START Dataset records

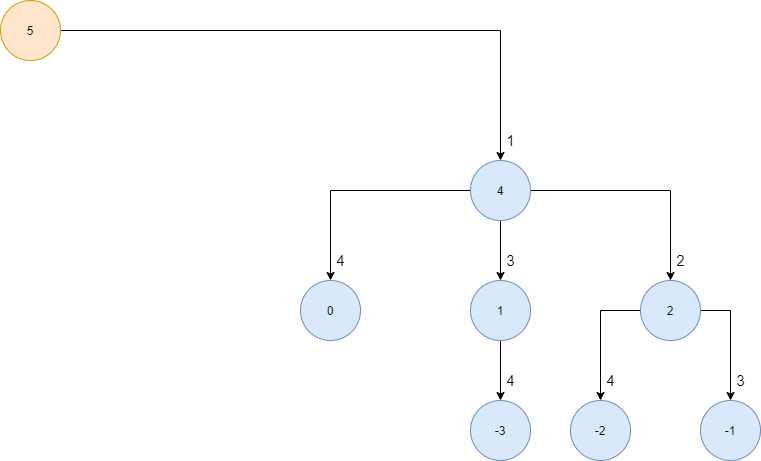
The draw.io diagram imgs/ex2/grafo1.png in grochavieira/dinamic-programming-project, before a commit. Source tidied: cells renumbered, new cells last; positions are measured from the earlier drawing's top-left corner, leaving out a move shared by most shapes.
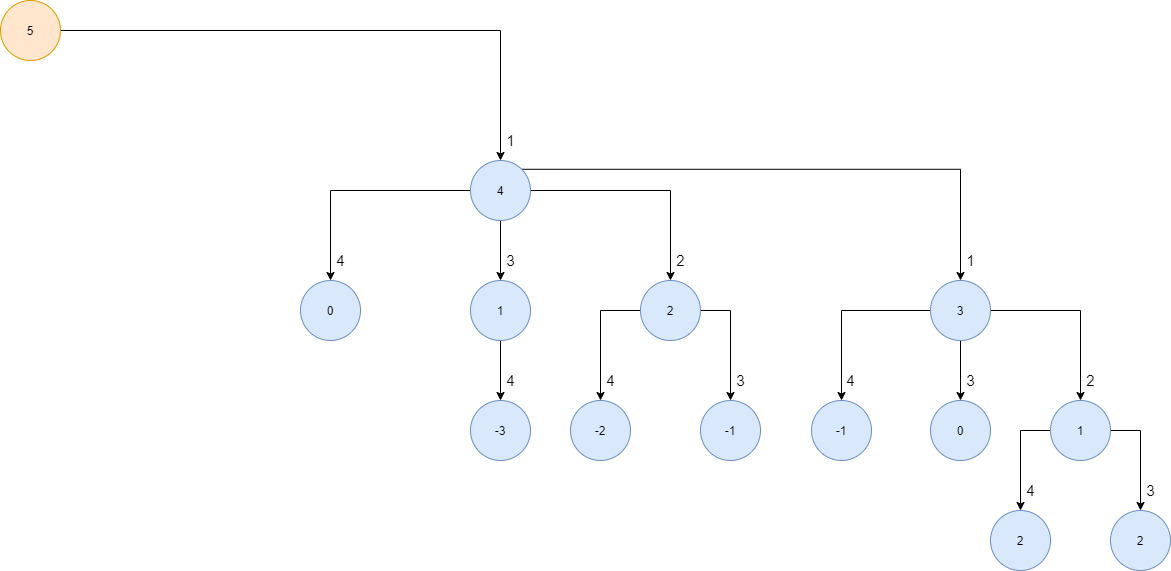
Later version of the same file.

What changed in the source:
```diff
@@ -17,6 +17,9 @@
     <mxCell id="6" style="edgeStyle=orthogonalEdgeStyle;rounded=0;jettySize=auto;html=1;exitX=0;exitY=0.5;exitDx=0;exitDy=0;entryX=0.5;entryY=0;entryDx=0;entryDy=0;" parent="1" edge="1" source="7" target="13">
       <mxGeometry relative="1" as="geometry" />
     </mxCell>
+    <mxCell id="24" style="edgeStyle=orthogonalEdgeStyle;rounded=0;jettySize=auto;html=1;exitX=1;exitY=0;exitDx=0;exitDy=0;endSize=6;strokeWidth=1;fontSize=15;" parent="1" edge="1" source="7" target="28">
+      <mxGeometry relative="1" as="geometry" />
+    </mxCell>
     <mxCell id="7" value="4" style="ellipse;whiteSpace=wrap;html=1;fillColor=#dae8fc;strokeColor=#6c8ebf;" parent="1" vertex="1">
       <mxGeometry x="470" y="160" width="60" height="60" as="geometry" />
     </mxCell>
@@ -68,5 +71,56 @@
     <mxCell id="23" value="4" style="text;html=1;align=center;verticalAlign=middle;fontSize=15;" parent="1" vertex="1">
       <mxGeometry x="500" y="370" width="20" height="20" as="geometry" />
     </mxCell>
+    <mxCell id="25" style="edgeStyle=orthogonalEdgeStyle;rounded=0;jettySize=auto;html=1;exitX=0;exitY=0.5;exitDx=0;exitDy=0;endSize=6;strokeWidth=1;fontSize=15;" parent="1" edge="1" source="28" target="30">
+      <mxGeometry relative="1" as="geometry" />
+    </mxCell>
+    <mxCell id="26" style="edgeStyle=orthogonalEdgeStyle;rounded=0;jettySize=auto;html=1;exitX=0.5;exitY=1;exitDx=0;exitDy=0;entryX=0.5;entryY=0;entryDx=0;entryDy=0;endSize=6;strokeWidth=1;fontSize=15;" parent="1" edge="1" source="28" target="31">
+      <mxGeometry relative="1" as="geometry" />
+    </mxCell>
+    <mxCell id="27" style="edgeStyle=orthogonalEdgeStyle;rounded=0;jettySize=auto;html=1;exitX=1;exitY=0.5;exitDx=0;exitDy=0;entryX=0.5;entryY=0;entryDx=0;entryDy=0;endSize=6;strokeWidth=1;fontSize=15;" parent="1" edge="1" source="28" target="34">
+      <mxGeometry relative="1" as="geometry" />
+    </mxCell>
+    <mxCell id="28" value="3" style="ellipse;whiteSpace=wrap;html=1;fillColor=#dae8fc;strokeColor=#6c8ebf;" parent="1" vertex="1">
+      <mxGeometry x="930" y="280" width="60" height="60" as="geometry" />
+    </mxCell>
+    <mxCell id="29" value="1" style="text;html=1;align=center;verticalAlign=middle;fontSize=15;" parent="1" vertex="1">
+      <mxGeometry x="960" y="250" width="20" height="20" as="geometry" />
+    </mxCell>
+    <mxCell id="30" value="-1" style="ellipse;whiteSpace=wrap;html=1;fillColor=#dae8fc;strokeColor=#6c8ebf;" parent="1" vertex="1">
+      <mxGeometry x="811" y="400" width="60" height="60" as="geometry" />
+    </mxCell>
+    <mxCell id="31" value="0" style="ellipse;whiteSpace=wrap;html=1;fillColor=#dae8fc;strokeColor=#6c8ebf;" parent="1" vertex="1">
+      <mxGeometry x="930" y="400" width="60" height="60" as="geometry" />
+    </mxCell>
+    <mxCell id="32" style="edgeStyle=orthogonalEdgeStyle;rounded=0;jettySize=auto;html=1;exitX=0;exitY=0.5;exitDx=0;exitDy=0;entryX=0.5;entryY=0;entryDx=0;entryDy=0;endSize=6;strokeWidth=1;fontSize=15;" parent="1" edge="1" source="34" target="35">
+      <mxGeometry relative="1" as="geometry" />
+    </mxCell>
+    <mxCell id="33" style="edgeStyle=orthogonalEdgeStyle;rounded=0;jettySize=auto;html=1;exitX=1;exitY=0.5;exitDx=0;exitDy=0;entryX=0.5;entryY=0;entryDx=0;entryDy=0;endSize=6;strokeWidth=1;fontSize=15;" parent="1" edge="1" source="34" target="36">
+      <mxGeometry relative="1" as="geometry" />
+    </mxCell>
+    <mxCell id="34" value="1" style="ellipse;whiteSpace=wrap;html=1;fillColor=#dae8fc;strokeColor=#6c8ebf;" parent="1" vertex="1">
+      <mxGeometry x="1050" y="400" width="60" height="60" as="geometry" />
+    </mxCell>
+    <mxCell id="35" value="2" style="ellipse;whiteSpace=wrap;html=1;fillColor=#dae8fc;strokeColor=#6c8ebf;" parent="1" vertex="1">
+      <mxGeometry x="990" y="510" width="60" height="60" as="geometry" />
+    </mxCell>
+    <mxCell id="36" value="2" style="ellipse;whiteSpace=wrap;html=1;fillColor=#dae8fc;strokeColor=#6c8ebf;" parent="1" vertex="1">
+      <mxGeometry x="1110" y="510" width="60" height="60" as="geometry" />
+    </mxCell>
+    <mxCell id="37" value="2" style="text;html=1;align=center;verticalAlign=middle;fontSize=15;" parent="1" vertex="1">
+      <mxGeometry x="1080" y="370" width="20" height="20" as="geometry" />
+    </mxCell>
+    <mxCell id="38" value="3" style="text;html=1;align=center;verticalAlign=middle;fontSize=15;" parent="1" vertex="1">
+      <mxGeometry x="960" y="370" width="20" height="20" as="geometry" />
+    </mxCell>
+    <mxCell id="39" value="4" style="text;html=1;align=center;verticalAlign=middle;fontSize=15;" parent="1" vertex="1">
+      <mxGeometry x="840" y="370" width="20" height="20" as="geometry" />
+    </mxCell>
+    <mxCell id="40" value="3" style="text;html=1;align=center;verticalAlign=middle;fontSize=15;" parent="1" vertex="1">
+      <mxGeometry x="1140" y="480" width="20" height="20" as="geometry" />
+    </mxCell>
+    <mxCell id="41" value="4" style="text;html=1;align=center;verticalAlign=middle;fontSize=15;" parent="1" vertex="1">
+      <mxGeometry x="1020" y="480" width="20" height="20" as="geometry" />
+    </mxCell>
   </root>
 </mxGraphModel>
```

END Dataset records

What the task asks
Retype all the entries exactly; drop the pictures.

Answer box
The draw.io diagram imgs/ex2/grafo1.png in grochavieira/dinamic-programming-project, before a commit. Source tidied: cells renumbered, new cells last; positions are measured from the earlier drawing's top-left corner, leaving out a move shared by most shapes.
Later version of the same file.

What changed in the source:
```diff
@@ -17,6 +17,9 @@
     <mxCell id="6" style="edgeStyle=orthogonalEdgeStyle;rounded=0;jettySize=auto;html=1;exitX=0;exitY=0.5;exitDx=0;exitDy=0;entryX=0.5;entryY=0;entryDx=0;entryDy=0;" parent="1" edge="1" source="7" target="13">
       <mxGeometry relative="1" as="geometry" />
     </mxCell>
+    <mxCell id="24" style="edgeStyle=orthogonalEdgeStyle;rounded=0;jettySize=auto;html=1;exitX=1;exitY=0;exitDx=0;exitDy=0;endSize=6;strokeWidth=1;fontSize=15;" parent="1" edge="1" source="7" target="28">
+      <mxGeometry relative="1" as="geometry" />
+    </mxCell>
     <mxCell id="7" value="4" style="ellipse;whiteSpace=wrap;html=1;fillColor=#dae8fc;strokeColor=#6c8ebf;" parent="1" vertex="1">
       <mxGeometry x="470" y="160" width="60" height="60" as="geometry" />
     </mxCell>
@@ -68,5 +71,56 @@
     <mxCell id="23" value="4" style="text;html=1;align=center;verticalAlign=middle;fontSize=15;" parent="1" vertex="1">
       <mxGeometry x="500" y="370" width="20" height="20" as="geometry" />
     </mxCell>
+    <mxCell id="25" style="edgeStyle=orthogonalEdgeStyle;rounded=0;jettySize=auto;html=1;exitX=0;exitY=0.5;exitDx=0;exitDy=0;endSize=6;strokeWidth=1;fontSize=15;" parent="1" edge="1" source="28" target="30">
+      <mxGeometry relative="1" as="geometry" />
+    </mxCell>
+    <mxCell id="26" style="edgeStyle=orthogonalEdgeStyle;rounded=0;jettySize=auto;html=1;exitX=0.5;exitY=1;exitDx=0;exitDy=0;entryX=0.5;entryY=0;entryDx=0;entryDy=0;endSize=6;strokeWidth=1;fontSize=15;" parent="1" edge="1" source="28" target="31">
+      <mxGeometry relative="1" as="geometry" />
+    </mxCell>
+    <mxCell id="27" style="edgeStyle=orthogonalEdgeStyle;rounded=0;jettySize=auto;html=1;exitX=1;exitY=0.5;exitDx=0;exitDy=0;entryX=0.5;entryY=0;entryDx=0;entryDy=0;endSize=6;strokeWidth=1;fontSize=15;" parent="1" edge="1" source="28" target="34">
+      <mxGeometry relative="1" as="geometry" />
+    </mxCell>
+    <mxCell id="28" value="3" style="ellipse;whiteSpace=wrap;html=1;fillColor=#dae8fc;strokeColor=#6c8ebf;" parent="1" vertex="1">
+      <mxGeometry x="930" y="280" width="60" height="60" as="geometry" />
+    </mxCell>
+    <mxCell id="29" value="1" style="text;html=1;align=center;verticalAlign=middle;fontSize=15;" parent="1" vertex="1">
+      <mxGeometry x="960" y="250" width="20" height="20" as="geometry" />
+    </mxCell>
+    <mxCell id="30" value="-1" style="ellipse;whiteSpace=wrap;html=1;fillColor=#dae8fc;strokeColor=#6c8ebf;" parent="1" vertex="1">
+      <mxGeometry x="811" y="400" width="60" height="60" as="geometry" />
+    </mxCell>
+    <mxCell id="31" value="0" style="ellipse;whiteSpace=wrap;html=1;fillColor=#dae8fc;strokeColor=#6c8ebf;" parent="1" vertex="1">
+      <mxGeometry x="930" y="400" width="60" height="60" as="geometry" />
+    </mxCell>
+    <mxCell id="32" style="edgeStyle=orthogonalEdgeStyle;rounded=0;jettySize=auto;html=1;exitX=0;exitY=0.5;exitDx=0;exitDy=0;entryX=0.5;entryY=0;entryDx=0;entryDy=0;endSize=6;strokeWidth=1;fontSize=15;" parent="1" edge="1" source="34" target="35">
+      <mxGeometry relative="1" as="geometry" />
+    </mxCell>
+    <mxCell id="33" style="edgeStyle=orthogonalEdgeStyle;rounded=0;jettySize=auto;html=1;exitX=1;exitY=0.5;exitDx=0;exitDy=0;entryX=0.5;entryY=0;entryDx=0;entryDy=0;endSize=6;strokeWidth=1;fontSize=15;" parent="1" edge="1" source="34" target="36">
+      <mxGeometry relative="1" as="geometry" />
+    </mxCell>
+    <mxCell id="34" value="1" style="ellipse;whiteSpace=wrap;html=1;fillColor=#dae8fc;strokeColor=#6c8ebf;" parent="1" vertex="1">
+      <mxGeometry x="1050" y="400" width="60" height="60" as="geometry" />
+    </mxCell>
+    <mxCell id="35" value="2" style="ellipse;whiteSpace=wrap;html=1;fillColor=#dae8fc;strokeColor=#6c8ebf;" parent="1" vertex="1">
+      <mxGeometry x="990" y="510" width="60" height="60" as="geometry" />
+    </mxCell>
+    <mxCell id="36" value="2" style="ellipse;whiteSpace=wrap;html=1;fillColor=#dae8fc;strokeColor=#6c8ebf;" parent="1" vertex="1">
+      <mxGeometry x="1110" y="510" width="60" height="60" as="geometry" />
+    </mxCell>
+    <mxCell id="37" value="2" style="text;html=1;align=center;verticalAlign=middle;fontSize=15;" parent="1" vertex="1">
+      <mxGeometry x="1080" y="370" width="20" height="20" as="geometry" />
+    </mxCell>
+    <mxCell id="38" value="3" style="text;html=1;align=center;verticalAlign=middle;fontSize=15;" parent="1" vertex="1">
+      <mxGeometry x="960" y="370" width="20" height="20" as="geometry" />
+    </mxCell>
+    <mxCell id="39" value="4" style="text;html=1;align=center;verticalAlign=middle;fontSize=15;" parent="1" vertex="1">
+      <mxGeometry x="840" y="370" width="20" height="20" as="geometry" />
+    </mxCell>
+    <mxCell id="40" value="3" style="text;html=1;align=center;verticalAlign=middle;fontSize=15;" parent="1" vertex="1">
+      <mxGeometry x="1140" y="480" width="20" height="20" as="geometry" />
+    </mxCell>
+    <mxCell id="41" value="4" style="text;html=1;align=center;verticalAlign=middle;fontSize=15;" parent="1" vertex="1">
+      <mxGeometry x="1020" y="480" width="20" height="20" as="geometry" />
+    </mxCell>
   </root>
 </mxGraphModel>
```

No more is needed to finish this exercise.